* **Work task**: Copy the data precisely, keeping every character.

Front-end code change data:

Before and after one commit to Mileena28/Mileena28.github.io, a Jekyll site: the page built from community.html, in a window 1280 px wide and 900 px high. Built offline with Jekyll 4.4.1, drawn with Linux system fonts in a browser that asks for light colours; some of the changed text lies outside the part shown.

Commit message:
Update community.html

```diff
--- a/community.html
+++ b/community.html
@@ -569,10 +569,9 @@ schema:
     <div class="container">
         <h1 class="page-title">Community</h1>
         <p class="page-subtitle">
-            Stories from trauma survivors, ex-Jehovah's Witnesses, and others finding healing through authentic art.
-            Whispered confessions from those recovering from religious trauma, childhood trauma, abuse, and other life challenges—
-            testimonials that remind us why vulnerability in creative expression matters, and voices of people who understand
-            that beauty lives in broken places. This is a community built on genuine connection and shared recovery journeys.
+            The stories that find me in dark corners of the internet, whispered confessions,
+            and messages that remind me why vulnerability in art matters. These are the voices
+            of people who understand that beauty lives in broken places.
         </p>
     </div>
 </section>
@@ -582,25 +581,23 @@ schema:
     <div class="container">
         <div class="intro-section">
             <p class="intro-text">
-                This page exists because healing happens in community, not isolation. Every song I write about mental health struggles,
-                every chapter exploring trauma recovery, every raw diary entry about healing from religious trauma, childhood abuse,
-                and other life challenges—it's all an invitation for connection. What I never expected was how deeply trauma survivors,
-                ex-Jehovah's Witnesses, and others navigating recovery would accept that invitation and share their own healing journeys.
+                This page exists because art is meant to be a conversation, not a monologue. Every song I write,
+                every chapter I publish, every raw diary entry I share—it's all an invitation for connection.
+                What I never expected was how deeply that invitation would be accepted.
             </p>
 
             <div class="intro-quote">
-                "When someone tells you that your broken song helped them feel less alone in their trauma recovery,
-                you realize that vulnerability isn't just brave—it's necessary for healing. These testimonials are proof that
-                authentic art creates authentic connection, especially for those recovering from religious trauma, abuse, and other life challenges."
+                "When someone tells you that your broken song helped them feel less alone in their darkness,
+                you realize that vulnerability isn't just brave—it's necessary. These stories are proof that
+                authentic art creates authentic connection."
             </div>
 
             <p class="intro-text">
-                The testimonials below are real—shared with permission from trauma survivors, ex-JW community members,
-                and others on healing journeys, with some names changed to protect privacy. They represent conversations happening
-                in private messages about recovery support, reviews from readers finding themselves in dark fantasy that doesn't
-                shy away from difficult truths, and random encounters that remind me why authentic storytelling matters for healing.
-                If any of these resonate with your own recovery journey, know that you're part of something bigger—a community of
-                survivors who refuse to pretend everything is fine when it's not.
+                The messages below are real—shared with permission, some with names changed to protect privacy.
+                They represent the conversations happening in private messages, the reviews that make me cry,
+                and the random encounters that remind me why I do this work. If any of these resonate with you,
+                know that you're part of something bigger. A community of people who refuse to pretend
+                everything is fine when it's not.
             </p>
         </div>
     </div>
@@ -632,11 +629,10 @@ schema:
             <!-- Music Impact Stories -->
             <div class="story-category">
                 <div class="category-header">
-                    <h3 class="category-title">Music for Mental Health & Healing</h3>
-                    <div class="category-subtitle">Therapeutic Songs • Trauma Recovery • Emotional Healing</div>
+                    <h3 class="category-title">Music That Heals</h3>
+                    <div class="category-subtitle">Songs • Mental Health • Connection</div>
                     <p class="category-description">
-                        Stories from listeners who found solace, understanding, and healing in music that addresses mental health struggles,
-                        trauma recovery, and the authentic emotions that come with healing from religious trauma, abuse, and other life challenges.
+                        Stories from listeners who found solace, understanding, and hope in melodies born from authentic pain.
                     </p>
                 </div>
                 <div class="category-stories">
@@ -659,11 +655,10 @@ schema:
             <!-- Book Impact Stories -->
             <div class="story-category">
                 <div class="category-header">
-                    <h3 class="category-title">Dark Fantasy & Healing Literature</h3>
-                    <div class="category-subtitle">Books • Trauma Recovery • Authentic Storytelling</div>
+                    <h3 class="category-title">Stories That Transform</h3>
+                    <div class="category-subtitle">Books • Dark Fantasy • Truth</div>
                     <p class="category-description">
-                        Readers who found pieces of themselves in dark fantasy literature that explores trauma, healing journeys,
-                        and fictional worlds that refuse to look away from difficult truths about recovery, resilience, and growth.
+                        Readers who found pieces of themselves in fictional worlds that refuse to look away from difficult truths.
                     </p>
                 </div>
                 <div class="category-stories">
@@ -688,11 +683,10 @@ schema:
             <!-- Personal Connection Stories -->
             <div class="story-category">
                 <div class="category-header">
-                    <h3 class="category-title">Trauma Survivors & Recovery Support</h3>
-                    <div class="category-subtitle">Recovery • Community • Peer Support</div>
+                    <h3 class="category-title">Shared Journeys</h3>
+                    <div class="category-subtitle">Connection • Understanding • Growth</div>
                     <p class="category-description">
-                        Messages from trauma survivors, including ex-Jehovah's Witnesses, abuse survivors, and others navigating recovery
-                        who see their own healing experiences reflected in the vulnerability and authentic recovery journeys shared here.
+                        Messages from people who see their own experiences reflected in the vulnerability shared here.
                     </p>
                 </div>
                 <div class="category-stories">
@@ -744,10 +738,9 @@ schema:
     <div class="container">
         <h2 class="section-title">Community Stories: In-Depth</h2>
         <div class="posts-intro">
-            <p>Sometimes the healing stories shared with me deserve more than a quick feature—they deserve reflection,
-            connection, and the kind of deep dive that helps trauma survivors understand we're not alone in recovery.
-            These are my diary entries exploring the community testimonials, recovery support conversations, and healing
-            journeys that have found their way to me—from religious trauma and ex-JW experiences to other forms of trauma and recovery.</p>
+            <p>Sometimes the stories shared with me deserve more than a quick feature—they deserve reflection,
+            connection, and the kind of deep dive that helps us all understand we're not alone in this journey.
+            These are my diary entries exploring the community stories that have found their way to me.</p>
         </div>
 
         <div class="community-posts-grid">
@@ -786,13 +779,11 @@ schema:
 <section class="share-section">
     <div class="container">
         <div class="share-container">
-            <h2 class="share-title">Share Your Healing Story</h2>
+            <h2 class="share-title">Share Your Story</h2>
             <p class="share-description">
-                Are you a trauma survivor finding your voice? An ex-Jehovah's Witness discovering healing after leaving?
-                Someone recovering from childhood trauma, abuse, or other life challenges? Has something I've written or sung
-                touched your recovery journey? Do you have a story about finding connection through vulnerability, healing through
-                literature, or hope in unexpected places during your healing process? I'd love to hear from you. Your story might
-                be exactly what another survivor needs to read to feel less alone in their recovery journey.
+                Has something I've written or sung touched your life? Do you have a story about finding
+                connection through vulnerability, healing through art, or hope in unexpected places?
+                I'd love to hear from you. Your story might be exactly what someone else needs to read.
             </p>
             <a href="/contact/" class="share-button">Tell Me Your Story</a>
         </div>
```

* **Solution for this task**:
Before and after one commit to Mileena28/Mileena28.github.io, a Jekyll site: the page built from community.html, in a window 1280 px wide and 900 px high. Built offline with Jekyll 4.4.1, drawn with Linux system fonts in a browser that asks for light colours; some of the changed text lies outside the part shown.

Commit message:
Update community.html

```diff
--- a/community.html
+++ b/community.html
@@ -569,10 +569,9 @@ schema:
     <div class="container">
         <h1 class="page-title">Community</h1>
         <p class="page-subtitle">
-            Stories from trauma survivors, ex-Jehovah's Witnesses, and others finding healing through authentic art.
-            Whispered confessions from those recovering from religious trauma, childhood trauma, abuse, and other life challenges—
-            testimonials that remind us why vulnerability in creative expression matters, and voices of people who understand
-            that beauty lives in broken places. This is a community built on genuine connection and shared recovery journeys.
+            The stories that find me in dark corners of the internet, whispered confessions,
+            and messages that remind me why vulnerability in art matters. These are the voices
+            of people who understand that beauty lives in broken places.
         </p>
     </div>
 </section>
@@ -582,25 +581,23 @@ schema:
     <div class="container">
         <div class="intro-section">
             <p class="intro-text">
-                This page exists because healing happens in community, not isolation. Every song I write about mental health struggles,
-                every chapter exploring trauma recovery, every raw diary entry about healing from religious trauma, childhood abuse,
-                and other life challenges—it's all an invitation for connection. What I never expected was how deeply trauma survivors,
-                ex-Jehovah's Witnesses, and others navigating recovery would accept that invitation and share their own healing journeys.
+                This page exists because art is meant to be a conversation, not a monologue. Every song I write,
+                every chapter I publish, every raw diary entry I share—it's all an invitation for connection.
+                What I never expected was how deeply that invitation would be accepted.
             </p>
 
             <div class="intro-quote">
-                "When someone tells you that your broken song helped them feel less alone in their trauma recovery,
-                you realize that vulnerability isn't just brave—it's necessary for healing. These testimonials are proof that
-                authentic art creates authentic connection, especially for those recovering from religious trauma, abuse, and other life challenges."
+                "When someone tells you that your broken song helped them feel less alone in their darkness,
+                you realize that vulnerability isn't just brave—it's necessary. These stories are proof that
+                authentic art creates authentic connection."
             </div>
 
             <p class="intro-text">
-                The testimonials below are real—shared with permission from trauma survivors, ex-JW community members,
-                and others on healing journeys, with some names changed to protect privacy. They represent conversations happening
-                in private messages about recovery support, reviews from readers finding themselves in dark fantasy that doesn't
-                shy away from difficult truths, and random encounters that remind me why authentic storytelling matters for healing.
-                If any of these resonate with your own recovery journey, know that you're part of something bigger—a community of
-                survivors who refuse to pretend everything is fine when it's not.
+                The messages below are real—shared with permission, some with names changed to protect privacy.
+                They represent the conversations happening in private messages, the reviews that make me cry,
+                and the random encounters that remind me why I do this work. If any of these resonate with you,
+                know that you're part of something bigger. A community of people who refuse to pretend
+                everything is fine when it's not.
             </p>
         </div>
     </div>
@@ -632,11 +629,10 @@ schema:
             <!-- Music Impact Stories -->
             <div class="story-category">
                 <div class="category-header">
-                    <h3 class="category-title">Music for Mental Health & Healing</h3>
-                    <div class="category-subtitle">Therapeutic Songs • Trauma Recovery • Emotional Healing</div>
+                    <h3 class="category-title">Music That Heals</h3>
+                    <div class="category-subtitle">Songs • Mental Health • Connection</div>
                     <p class="category-description">
-                        Stories from listeners who found solace, understanding, and healing in music that addresses mental health struggles,
-                        trauma recovery, and the authentic emotions that come with healing from religious trauma, abuse, and other life challenges.
+                        Stories from listeners who found solace, understanding, and hope in melodies born from authentic pain.
                     </p>
                 </div>
                 <div class="category-stories">
@@ -659,11 +655,10 @@ schema:
             <!-- Book Impact Stories -->
             <div class="story-category">
                 <div class="category-header">
-                    <h3 class="category-title">Dark Fantasy & Healing Literature</h3>
-                    <div class="category-subtitle">Books • Trauma Recovery • Authentic Storytelling</div>
+                    <h3 class="category-title">Stories That Transform</h3>
+                    <div class="category-subtitle">Books • Dark Fantasy • Truth</div>
                     <p class="category-description">
-                        Readers who found pieces of themselves in dark fantasy literature that explores trauma, healing journeys,
-                        and fictional worlds that refuse to look away from difficult truths about recovery, resilience, and growth.
+                        Readers who found pieces of themselves in fictional worlds that refuse to look away from difficult truths.
                     </p>
                 </div>
                 <div class="category-stories">
@@ -688,11 +683,10 @@ schema:
             <!-- Personal Connection Stories -->
             <div class="story-category">
                 <div class="category-header">
-                    <h3 class="category-title">Trauma Survivors & Recovery Support</h3>
-                    <div class="category-subtitle">Recovery • Community • Peer Support</div>
+                    <h3 class="category-title">Shared Journeys</h3>
+                    <div class="category-subtitle">Connection • Understanding • Growth</div>
                     <p class="category-description">
-                        Messages from trauma survivors, including ex-Jehovah's Witnesses, abuse survivors, and others navigating recovery
-                        who see their own healing experiences reflected in the vulnerability and authentic recovery journeys shared here.
+                        Messages from people who see their own experiences reflected in the vulnerability shared here.
                     </p>
                 </div>
                 <div class="category-stories">
@@ -744,10 +738,9 @@ schema:
     <div class="container">
         <h2 class="section-title">Community Stories: In-Depth</h2>
         <div class="posts-intro">
-            <p>Sometimes the healing stories shared with me deserve more than a quick feature—they deserve reflection,
-            connection, and the kind of deep dive that helps trauma survivors understand we're not alone in recovery.
-            These are my diary entries exploring the community testimonials, recovery support conversations, and healing
-            journeys that have found their way to me—from religious trauma and ex-JW experiences to other forms of trauma and recovery.</p>
+            <p>Sometimes the stories shared with me deserve more than a quick feature—they deserve reflection,
+            connection, and the kind of deep dive that helps us all understand we're not alone in this journey.
+            These are my diary entries exploring the community stories that have found their way to me.</p>
         </div>
 
         <div class="community-posts-grid">
@@ -786,13 +779,11 @@ schema:
 <section class="share-section">
     <div class="container">
         <div class="share-container">
-            <h2 class="share-title">Share Your Healing Story</h2>
+            <h2 class="share-title">Share Your Story</h2>
             <p class="share-description">
-                Are you a trauma survivor finding your voice? An ex-Jehovah's Witness discovering healing after leaving?
-                Someone recovering from childhood trauma, abuse, or other life challenges? Has something I've written or sung
-                touched your recovery journey? Do you have a story about finding connection through vulnerability, healing through
-                literature, or hope in unexpected places during your healing process? I'd love to hear from you. Your story might
-                be exactly what another survivor needs to read to feel less alone in their recovery journey.
+                Has something I've written or sung touched your life? Do you have a story about finding
+                connection through vulnerability, healing through art, or hope in unexpected places?
+                I'd love to hear from you. Your story might be exactly what someone else needs to read.
             </p>
             <a href="/contact/" class="share-button">Tell Me Your Story</a>
         </div>
```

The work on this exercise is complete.